- _Task brief_: Give all the records again, with no alterations.
►
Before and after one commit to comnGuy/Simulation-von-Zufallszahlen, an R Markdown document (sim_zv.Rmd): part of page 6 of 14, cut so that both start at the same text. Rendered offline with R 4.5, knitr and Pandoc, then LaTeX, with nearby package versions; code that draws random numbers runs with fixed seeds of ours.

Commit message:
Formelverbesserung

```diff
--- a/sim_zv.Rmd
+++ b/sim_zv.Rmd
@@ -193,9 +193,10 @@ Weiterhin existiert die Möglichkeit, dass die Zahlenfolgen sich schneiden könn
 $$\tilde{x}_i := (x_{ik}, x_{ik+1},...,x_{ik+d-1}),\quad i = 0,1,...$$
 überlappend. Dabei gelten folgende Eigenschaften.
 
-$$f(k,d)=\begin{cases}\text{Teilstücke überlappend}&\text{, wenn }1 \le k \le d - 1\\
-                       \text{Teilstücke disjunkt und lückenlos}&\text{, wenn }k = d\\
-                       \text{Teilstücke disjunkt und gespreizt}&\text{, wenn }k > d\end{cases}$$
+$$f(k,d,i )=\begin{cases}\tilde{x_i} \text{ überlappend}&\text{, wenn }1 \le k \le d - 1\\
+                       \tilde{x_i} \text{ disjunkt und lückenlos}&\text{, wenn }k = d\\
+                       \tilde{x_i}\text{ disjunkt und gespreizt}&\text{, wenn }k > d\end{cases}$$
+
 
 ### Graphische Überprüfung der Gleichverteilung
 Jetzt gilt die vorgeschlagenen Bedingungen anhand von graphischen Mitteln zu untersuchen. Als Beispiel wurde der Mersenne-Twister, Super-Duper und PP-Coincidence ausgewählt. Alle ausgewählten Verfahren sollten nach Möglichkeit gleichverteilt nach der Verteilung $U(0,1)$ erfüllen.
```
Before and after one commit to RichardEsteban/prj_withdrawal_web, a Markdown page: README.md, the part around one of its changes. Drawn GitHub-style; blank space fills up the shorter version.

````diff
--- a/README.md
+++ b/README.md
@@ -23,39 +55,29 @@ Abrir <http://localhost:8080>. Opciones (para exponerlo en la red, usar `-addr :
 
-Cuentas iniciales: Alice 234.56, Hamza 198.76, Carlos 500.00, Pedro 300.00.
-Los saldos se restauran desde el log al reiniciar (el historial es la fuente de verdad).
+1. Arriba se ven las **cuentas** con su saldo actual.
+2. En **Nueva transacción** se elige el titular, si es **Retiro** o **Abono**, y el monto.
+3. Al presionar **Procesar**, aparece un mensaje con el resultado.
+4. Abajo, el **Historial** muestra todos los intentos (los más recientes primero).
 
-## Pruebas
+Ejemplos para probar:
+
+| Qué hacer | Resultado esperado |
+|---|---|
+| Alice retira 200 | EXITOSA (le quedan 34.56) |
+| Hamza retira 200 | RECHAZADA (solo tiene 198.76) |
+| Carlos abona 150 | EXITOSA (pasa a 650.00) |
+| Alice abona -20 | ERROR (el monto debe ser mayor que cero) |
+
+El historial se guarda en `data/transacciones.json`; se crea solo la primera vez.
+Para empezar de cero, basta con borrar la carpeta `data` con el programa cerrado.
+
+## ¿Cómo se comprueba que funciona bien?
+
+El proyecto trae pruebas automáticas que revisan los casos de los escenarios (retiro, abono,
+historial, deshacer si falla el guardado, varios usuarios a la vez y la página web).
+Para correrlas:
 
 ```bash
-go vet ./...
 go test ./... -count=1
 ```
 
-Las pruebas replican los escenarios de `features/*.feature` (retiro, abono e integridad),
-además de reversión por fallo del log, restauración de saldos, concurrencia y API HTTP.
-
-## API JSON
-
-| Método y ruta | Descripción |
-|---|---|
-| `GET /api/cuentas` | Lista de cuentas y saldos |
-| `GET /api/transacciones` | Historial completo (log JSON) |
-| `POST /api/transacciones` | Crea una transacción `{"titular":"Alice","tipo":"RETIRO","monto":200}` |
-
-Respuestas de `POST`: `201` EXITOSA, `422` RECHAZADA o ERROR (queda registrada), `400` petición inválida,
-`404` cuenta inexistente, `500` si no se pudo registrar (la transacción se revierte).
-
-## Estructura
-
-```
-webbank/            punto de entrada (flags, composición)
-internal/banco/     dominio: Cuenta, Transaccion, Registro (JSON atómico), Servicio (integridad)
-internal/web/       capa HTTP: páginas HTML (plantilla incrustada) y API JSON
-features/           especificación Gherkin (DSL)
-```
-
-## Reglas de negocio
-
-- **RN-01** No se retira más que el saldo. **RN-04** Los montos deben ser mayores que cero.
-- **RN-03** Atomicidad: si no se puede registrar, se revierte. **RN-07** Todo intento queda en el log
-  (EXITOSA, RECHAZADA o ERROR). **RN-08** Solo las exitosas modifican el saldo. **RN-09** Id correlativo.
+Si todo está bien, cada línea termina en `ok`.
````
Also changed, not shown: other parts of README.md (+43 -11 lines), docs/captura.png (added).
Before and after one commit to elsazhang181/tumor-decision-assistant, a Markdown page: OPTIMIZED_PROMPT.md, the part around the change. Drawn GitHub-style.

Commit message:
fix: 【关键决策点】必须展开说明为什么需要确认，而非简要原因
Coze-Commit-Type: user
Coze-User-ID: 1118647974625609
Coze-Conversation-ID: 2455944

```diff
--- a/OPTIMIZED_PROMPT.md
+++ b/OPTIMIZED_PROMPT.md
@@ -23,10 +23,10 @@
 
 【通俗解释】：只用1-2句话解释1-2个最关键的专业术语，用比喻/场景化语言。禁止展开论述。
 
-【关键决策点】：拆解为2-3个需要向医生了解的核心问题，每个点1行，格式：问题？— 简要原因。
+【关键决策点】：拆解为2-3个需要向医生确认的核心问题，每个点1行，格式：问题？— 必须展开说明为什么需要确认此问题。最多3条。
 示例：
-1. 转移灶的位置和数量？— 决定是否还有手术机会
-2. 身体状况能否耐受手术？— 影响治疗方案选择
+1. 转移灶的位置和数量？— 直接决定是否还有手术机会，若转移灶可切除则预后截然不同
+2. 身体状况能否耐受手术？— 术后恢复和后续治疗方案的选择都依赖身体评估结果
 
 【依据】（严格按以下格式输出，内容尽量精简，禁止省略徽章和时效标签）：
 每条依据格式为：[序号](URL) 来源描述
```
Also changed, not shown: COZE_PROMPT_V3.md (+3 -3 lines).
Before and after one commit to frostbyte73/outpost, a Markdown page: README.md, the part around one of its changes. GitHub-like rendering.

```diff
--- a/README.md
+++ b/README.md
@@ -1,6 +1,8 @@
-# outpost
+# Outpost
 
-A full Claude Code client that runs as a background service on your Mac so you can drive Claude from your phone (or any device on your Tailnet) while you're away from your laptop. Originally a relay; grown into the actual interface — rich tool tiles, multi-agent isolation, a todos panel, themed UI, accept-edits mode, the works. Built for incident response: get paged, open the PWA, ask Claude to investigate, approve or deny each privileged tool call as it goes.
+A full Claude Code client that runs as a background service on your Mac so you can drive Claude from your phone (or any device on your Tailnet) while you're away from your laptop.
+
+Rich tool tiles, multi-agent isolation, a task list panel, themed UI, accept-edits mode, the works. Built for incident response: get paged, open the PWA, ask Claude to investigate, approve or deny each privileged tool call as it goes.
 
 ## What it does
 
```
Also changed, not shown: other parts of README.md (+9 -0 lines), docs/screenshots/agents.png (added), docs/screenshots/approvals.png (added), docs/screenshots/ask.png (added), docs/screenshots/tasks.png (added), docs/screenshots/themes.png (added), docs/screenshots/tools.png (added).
◄
- _Task solution_:
Before and after one commit to comnGuy/Simulation-von-Zufallszahlen, an R Markdown document (sim_zv.Rmd): part of page 6 of 14, cut so that both start at the same text. Rendered offline with R 4.5, knitr and Pandoc, then LaTeX, with nearby package versions; code that draws random numbers runs with fixed seeds of ours.

Commit message:
Formelverbesserung

```diff
--- a/sim_zv.Rmd
+++ b/sim_zv.Rmd
@@ -193,9 +193,10 @@ Weiterhin existiert die Möglichkeit, dass die Zahlenfolgen sich schneiden könn
 $$\tilde{x}_i := (x_{ik}, x_{ik+1},...,x_{ik+d-1}),\quad i = 0,1,...$$
 überlappend. Dabei gelten folgende Eigenschaften.
 
-$$f(k,d)=\begin{cases}\text{Teilstücke überlappend}&\text{, wenn }1 \le k \le d - 1\\
-                       \text{Teilstücke disjunkt und lückenlos}&\text{, wenn }k = d\\
-                       \text{Teilstücke disjunkt und gespreizt}&\text{, wenn }k > d\end{cases}$$
+$$f(k,d,i )=\begin{cases}\tilde{x_i} \text{ überlappend}&\text{, wenn }1 \le k \le d - 1\\
+                       \tilde{x_i} \text{ disjunkt und lückenlos}&\text{, wenn }k = d\\
+                       \tilde{x_i}\text{ disjunkt und gespreizt}&\text{, wenn }k > d\end{cases}$$
+
 
 ### Graphische Überprüfung der Gleichverteilung
 Jetzt gilt die vorgeschlagenen Bedingungen anhand von graphischen Mitteln zu untersuchen. Als Beispiel wurde der Mersenne-Twister, Super-Duper und PP-Coincidence ausgewählt. Alle ausgewählten Verfahren sollten nach Möglichkeit gleichverteilt nach der Verteilung $U(0,1)$ erfüllen.
```
Before and after one commit to RichardEsteban/prj_withdrawal_web, a Markdown page: README.md, the part around one of its changes. Drawn GitHub-style; blank space fills up the shorter version.

````diff
--- a/README.md
+++ b/README.md
@@ -23,39 +55,29 @@ Abrir <http://localhost:8080>. Opciones (para exponerlo en la red, usar `-addr :
 
-Cuentas iniciales: Alice 234.56, Hamza 198.76, Carlos 500.00, Pedro 300.00.
-Los saldos se restauran desde el log al reiniciar (el historial es la fuente de verdad).
+1. Arriba se ven las **cuentas** con su saldo actual.
+2. En **Nueva transacción** se elige el titular, si es **Retiro** o **Abono**, y el monto.
+3. Al presionar **Procesar**, aparece un mensaje con el resultado.
+4. Abajo, el **Historial** muestra todos los intentos (los más recientes primero).
 
-## Pruebas
+Ejemplos para probar:
+
+| Qué hacer | Resultado esperado |
+|---|---|
+| Alice retira 200 | EXITOSA (le quedan 34.56) |
+| Hamza retira 200 | RECHAZADA (solo tiene 198.76) |
+| Carlos abona 150 | EXITOSA (pasa a 650.00) |
+| Alice abona -20 | ERROR (el monto debe ser mayor que cero) |
+
+El historial se guarda en `data/transacciones.json`; se crea solo la primera vez.
+Para empezar de cero, basta con borrar la carpeta `data` con el programa cerrado.
+
+## ¿Cómo se comprueba que funciona bien?
+
+El proyecto trae pruebas automáticas que revisan los casos de los escenarios (retiro, abono,
+historial, deshacer si falla el guardado, varios usuarios a la vez y la página web).
+Para correrlas:
 
 ```bash
-go vet ./...
 go test ./... -count=1
 ```
 
-Las pruebas replican los escenarios de `features/*.feature` (retiro, abono e integridad),
-además de reversión por fallo del log, restauración de saldos, concurrencia y API HTTP.
-
-## API JSON
-
-| Método y ruta | Descripción |
-|---|---|
-| `GET /api/cuentas` | Lista de cuentas y saldos |
-| `GET /api/transacciones` | Historial completo (log JSON) |
-| `POST /api/transacciones` | Crea una transacción `{"titular":"Alice","tipo":"RETIRO","monto":200}` |
-
-Respuestas de `POST`: `201` EXITOSA, `422` RECHAZADA o ERROR (queda registrada), `400` petición inválida,
-`404` cuenta inexistente, `500` si no se pudo registrar (la transacción se revierte).
-
-## Estructura
-
-```
-webbank/            punto de entrada (flags, composición)
-internal/banco/     dominio: Cuenta, Transaccion, Registro (JSON atómico), Servicio (integridad)
-internal/web/       capa HTTP: páginas HTML (plantilla incrustada) y API JSON
-features/           especificación Gherkin (DSL)
-```
-
-## Reglas de negocio
-
-- **RN-01** No se retira más que el saldo. **RN-04** Los montos deben ser mayores que cero.
-- **RN-03** Atomicidad: si no se puede registrar, se revierte. **RN-07** Todo intento queda en el log
-  (EXITOSA, RECHAZADA o ERROR). **RN-08** Solo las exitosas modifican el saldo. **RN-09** Id correlativo.
+Si todo está bien, cada línea termina en `ok`.
````
Also changed, not shown: other parts of README.md (+43 -11 lines), docs/captura.png (added).
Before and after one commit to elsazhang181/tumor-decision-assistant, a Markdown page: OPTIMIZED_PROMPT.md, the part around the change. Drawn GitHub-style.

Commit message:
fix: 【关键决策点】必须展开说明为什么需要确认，而非简要原因
Coze-Commit-Type: user
Coze-User-ID: 1118647974625609
Coze-Conversation-ID: 2455944

```diff
--- a/OPTIMIZED_PROMPT.md
+++ b/OPTIMIZED_PROMPT.md
@@ -23,10 +23,10 @@
 
 【通俗解释】：只用1-2句话解释1-2个最关键的专业术语，用比喻/场景化语言。禁止展开论述。
 
-【关键决策点】：拆解为2-3个需要向医生了解的核心问题，每个点1行，格式：问题？— 简要原因。
+【关键决策点】：拆解为2-3个需要向医生确认的核心问题，每个点1行，格式：问题？— 必须展开说明为什么需要确认此问题。最多3条。
 示例：
-1. 转移灶的位置和数量？— 决定是否还有手术机会
-2. 身体状况能否耐受手术？— 影响治疗方案选择
+1. 转移灶的位置和数量？— 直接决定是否还有手术机会，若转移灶可切除则预后截然不同
+2. 身体状况能否耐受手术？— 术后恢复和后续治疗方案的选择都依赖身体评估结果
 
 【依据】（严格按以下格式输出，内容尽量精简，禁止省略徽章和时效标签）：
 每条依据格式为：[序号](URL) 来源描述
```
Also changed, not shown: COZE_PROMPT_V3.md (+3 -3 lines).
Before and after one commit to frostbyte73/outpost, a Markdown page: README.md, the part around one of its changes. GitHub-like rendering.

```diff
--- a/README.md
+++ b/README.md
@@ -1,6 +1,8 @@
-# outpost
+# Outpost
 
-A full Claude Code client that runs as a background service on your Mac so you can drive Claude from your phone (or any device on your Tailnet) while you're away from your laptop. Originally a relay; grown into the actual interface — rich tool tiles, multi-agent isolation, a todos panel, themed UI, accept-edits mode, the works. Built for incident response: get paged, open the PWA, ask Claude to investigate, approve or deny each privileged tool call as it goes.
+A full Claude Code client that runs as a background service on your Mac so you can drive Claude from your phone (or any device on your Tailnet) while you're away from your laptop.
+
+Rich tool tiles, multi-agent isolation, a task list panel, themed UI, accept-edits mode, the works. Built for incident response: get paged, open the PWA, ask Claude to investigate, approve or deny each privileged tool call as it goes.
 
 ## What it does
 
```
Also changed, not shown: other parts of README.md (+9 -0 lines), docs/screenshots/agents.png (added), docs/screenshots/approvals.png (added), docs/screenshots/ask.png (added), docs/screenshots/tasks.png (added), docs/screenshots/themes.png (added), docs/screenshots/tools.png (added).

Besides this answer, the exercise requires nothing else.